■ What to do: Check every line of the entries for the string "color" and return the ones that contain it.

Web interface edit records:

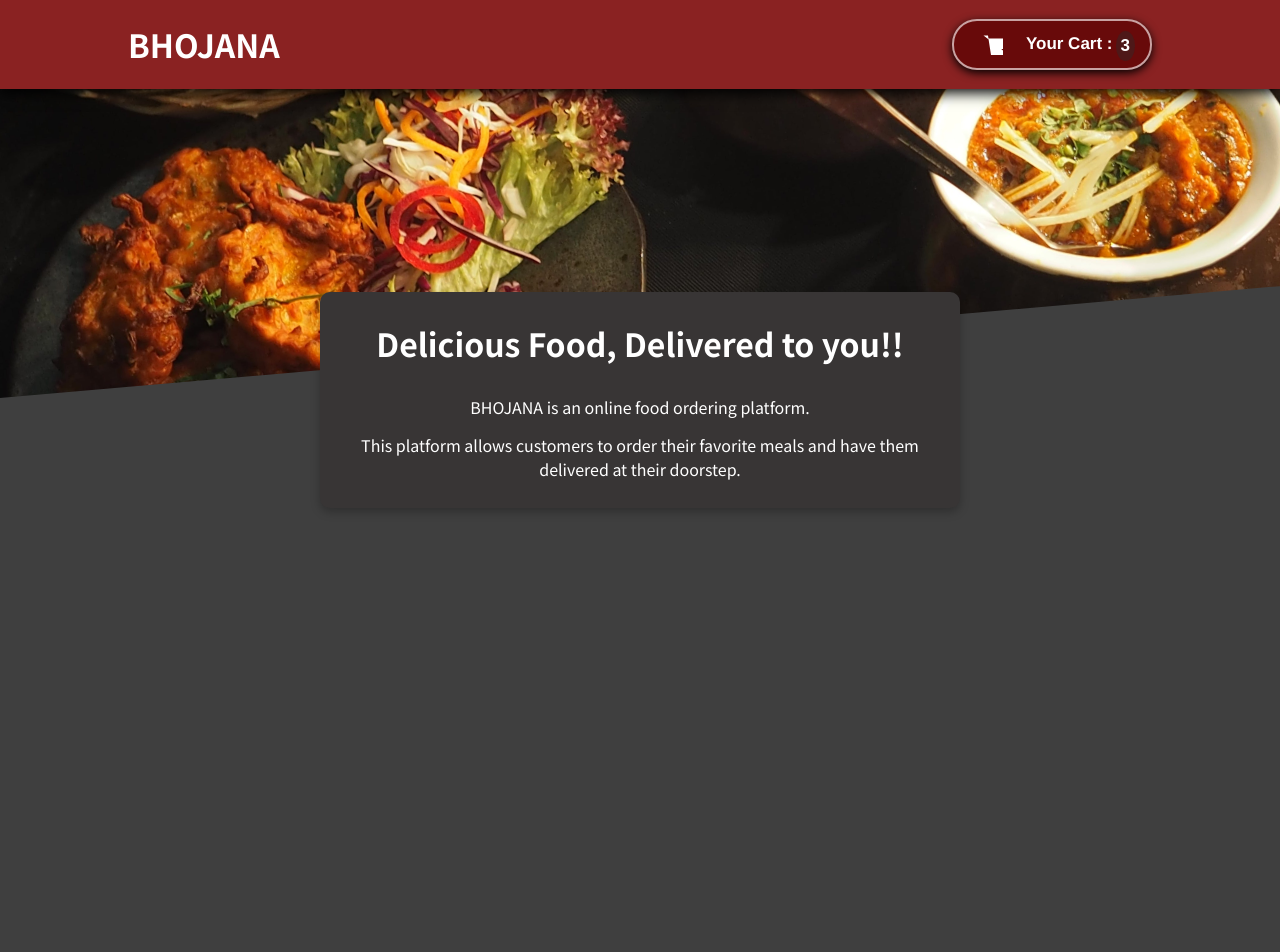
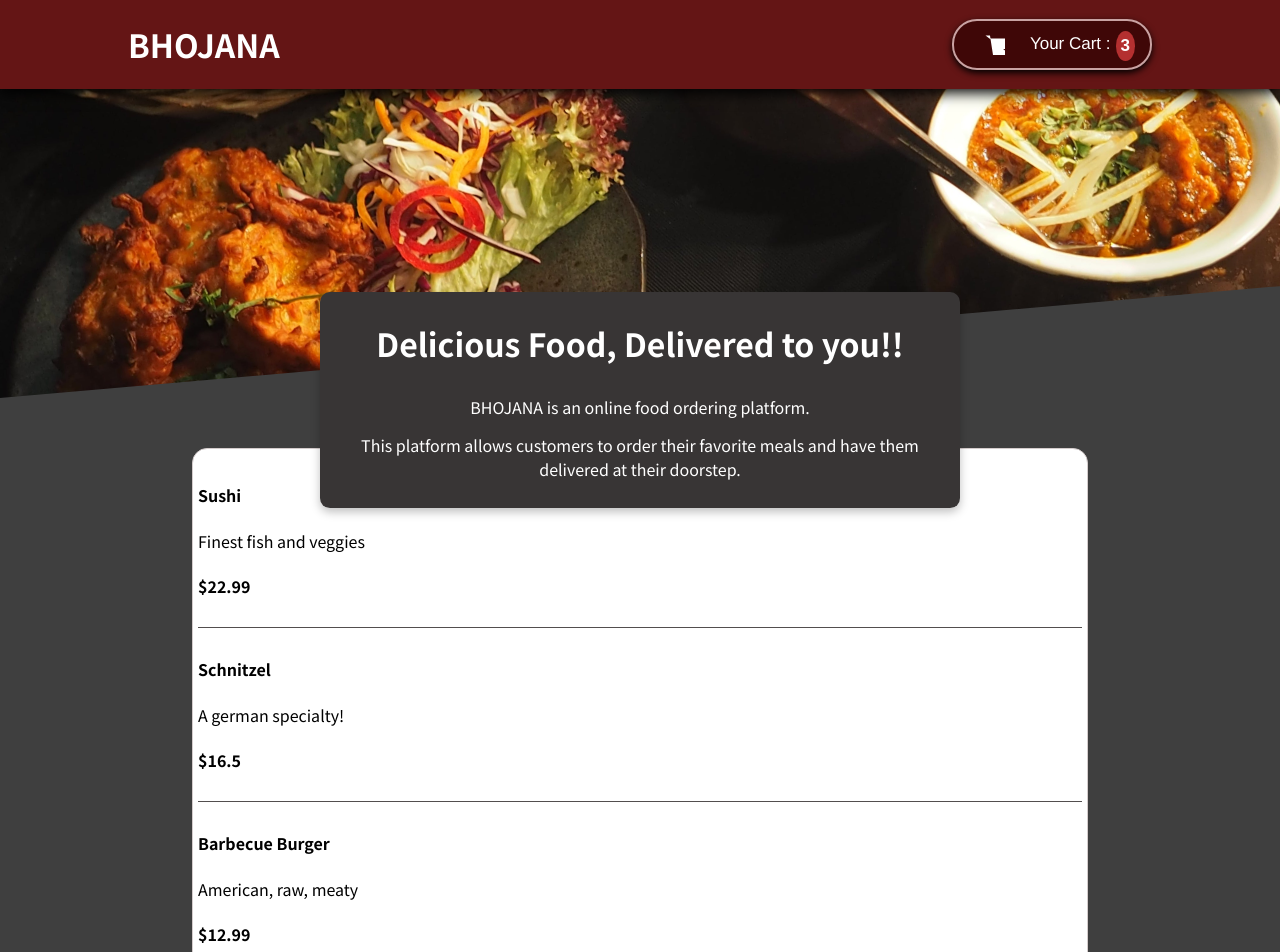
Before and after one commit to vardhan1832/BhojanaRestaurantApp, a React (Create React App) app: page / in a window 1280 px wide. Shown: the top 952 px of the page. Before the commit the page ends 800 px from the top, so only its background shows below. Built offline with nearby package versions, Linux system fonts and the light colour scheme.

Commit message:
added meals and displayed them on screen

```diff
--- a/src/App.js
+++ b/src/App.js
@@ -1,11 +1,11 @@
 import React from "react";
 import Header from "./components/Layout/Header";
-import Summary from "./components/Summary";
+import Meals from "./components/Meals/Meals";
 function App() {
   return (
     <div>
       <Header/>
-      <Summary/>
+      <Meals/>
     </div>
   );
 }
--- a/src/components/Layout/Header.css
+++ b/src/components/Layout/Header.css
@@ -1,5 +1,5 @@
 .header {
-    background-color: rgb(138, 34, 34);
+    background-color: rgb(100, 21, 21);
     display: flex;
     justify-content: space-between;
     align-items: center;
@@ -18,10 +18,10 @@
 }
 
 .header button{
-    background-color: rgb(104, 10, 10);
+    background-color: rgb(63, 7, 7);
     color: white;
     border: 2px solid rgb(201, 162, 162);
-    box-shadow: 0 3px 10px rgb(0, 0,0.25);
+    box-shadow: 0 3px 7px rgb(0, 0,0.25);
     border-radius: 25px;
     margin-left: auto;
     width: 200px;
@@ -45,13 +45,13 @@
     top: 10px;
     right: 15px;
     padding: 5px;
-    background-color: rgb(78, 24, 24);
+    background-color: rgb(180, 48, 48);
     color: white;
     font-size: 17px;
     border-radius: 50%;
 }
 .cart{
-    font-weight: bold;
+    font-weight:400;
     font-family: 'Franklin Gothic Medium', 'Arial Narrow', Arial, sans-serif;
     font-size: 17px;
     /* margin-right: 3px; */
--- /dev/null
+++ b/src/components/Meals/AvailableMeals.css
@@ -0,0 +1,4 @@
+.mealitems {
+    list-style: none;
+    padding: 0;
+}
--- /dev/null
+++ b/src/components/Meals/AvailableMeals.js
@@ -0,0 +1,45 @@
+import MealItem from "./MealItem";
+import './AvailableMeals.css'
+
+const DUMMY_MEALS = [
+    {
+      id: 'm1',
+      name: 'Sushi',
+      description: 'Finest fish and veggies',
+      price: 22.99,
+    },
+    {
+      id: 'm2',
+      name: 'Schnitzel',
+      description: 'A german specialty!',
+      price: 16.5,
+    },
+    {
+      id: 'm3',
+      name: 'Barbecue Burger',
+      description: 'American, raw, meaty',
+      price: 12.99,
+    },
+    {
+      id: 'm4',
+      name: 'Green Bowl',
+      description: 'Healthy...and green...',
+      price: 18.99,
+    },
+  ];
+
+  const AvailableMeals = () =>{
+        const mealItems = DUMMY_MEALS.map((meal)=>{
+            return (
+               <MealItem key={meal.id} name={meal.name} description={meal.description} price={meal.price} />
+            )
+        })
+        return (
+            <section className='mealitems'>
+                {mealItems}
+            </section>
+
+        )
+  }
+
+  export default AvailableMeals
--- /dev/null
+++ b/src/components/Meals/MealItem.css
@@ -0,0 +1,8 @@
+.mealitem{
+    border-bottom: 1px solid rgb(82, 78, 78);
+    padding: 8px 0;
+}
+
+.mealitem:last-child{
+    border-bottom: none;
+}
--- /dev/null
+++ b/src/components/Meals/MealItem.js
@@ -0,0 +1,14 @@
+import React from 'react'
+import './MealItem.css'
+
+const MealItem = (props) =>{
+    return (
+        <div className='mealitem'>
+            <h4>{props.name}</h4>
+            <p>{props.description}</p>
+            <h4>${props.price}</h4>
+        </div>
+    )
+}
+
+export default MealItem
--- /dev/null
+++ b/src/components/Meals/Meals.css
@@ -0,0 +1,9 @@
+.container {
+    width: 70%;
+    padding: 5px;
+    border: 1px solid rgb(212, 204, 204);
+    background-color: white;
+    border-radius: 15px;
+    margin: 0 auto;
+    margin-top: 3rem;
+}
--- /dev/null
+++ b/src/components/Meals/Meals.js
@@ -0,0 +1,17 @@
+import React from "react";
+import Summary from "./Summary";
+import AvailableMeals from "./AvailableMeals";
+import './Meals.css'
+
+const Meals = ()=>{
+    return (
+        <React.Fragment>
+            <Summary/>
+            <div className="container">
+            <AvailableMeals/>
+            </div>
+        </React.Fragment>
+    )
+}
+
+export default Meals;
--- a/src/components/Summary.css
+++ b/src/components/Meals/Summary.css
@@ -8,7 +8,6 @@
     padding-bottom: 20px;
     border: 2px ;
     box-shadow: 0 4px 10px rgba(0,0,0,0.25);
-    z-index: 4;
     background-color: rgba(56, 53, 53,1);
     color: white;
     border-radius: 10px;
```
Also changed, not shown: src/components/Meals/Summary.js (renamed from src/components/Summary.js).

■ Reply:
-    background-color: rgb(138, 34, 34);
+    background-color: rgb(100, 21, 21);
-    background-color: rgb(104, 10, 10);
+    background-color: rgb(63, 7, 7);
     color: white;
-    background-color: rgb(78, 24, 24);
+    background-color: rgb(180, 48, 48);
     color: white;
+    background-color: white;
     background-color: rgba(56, 53, 53,1);
     color: white;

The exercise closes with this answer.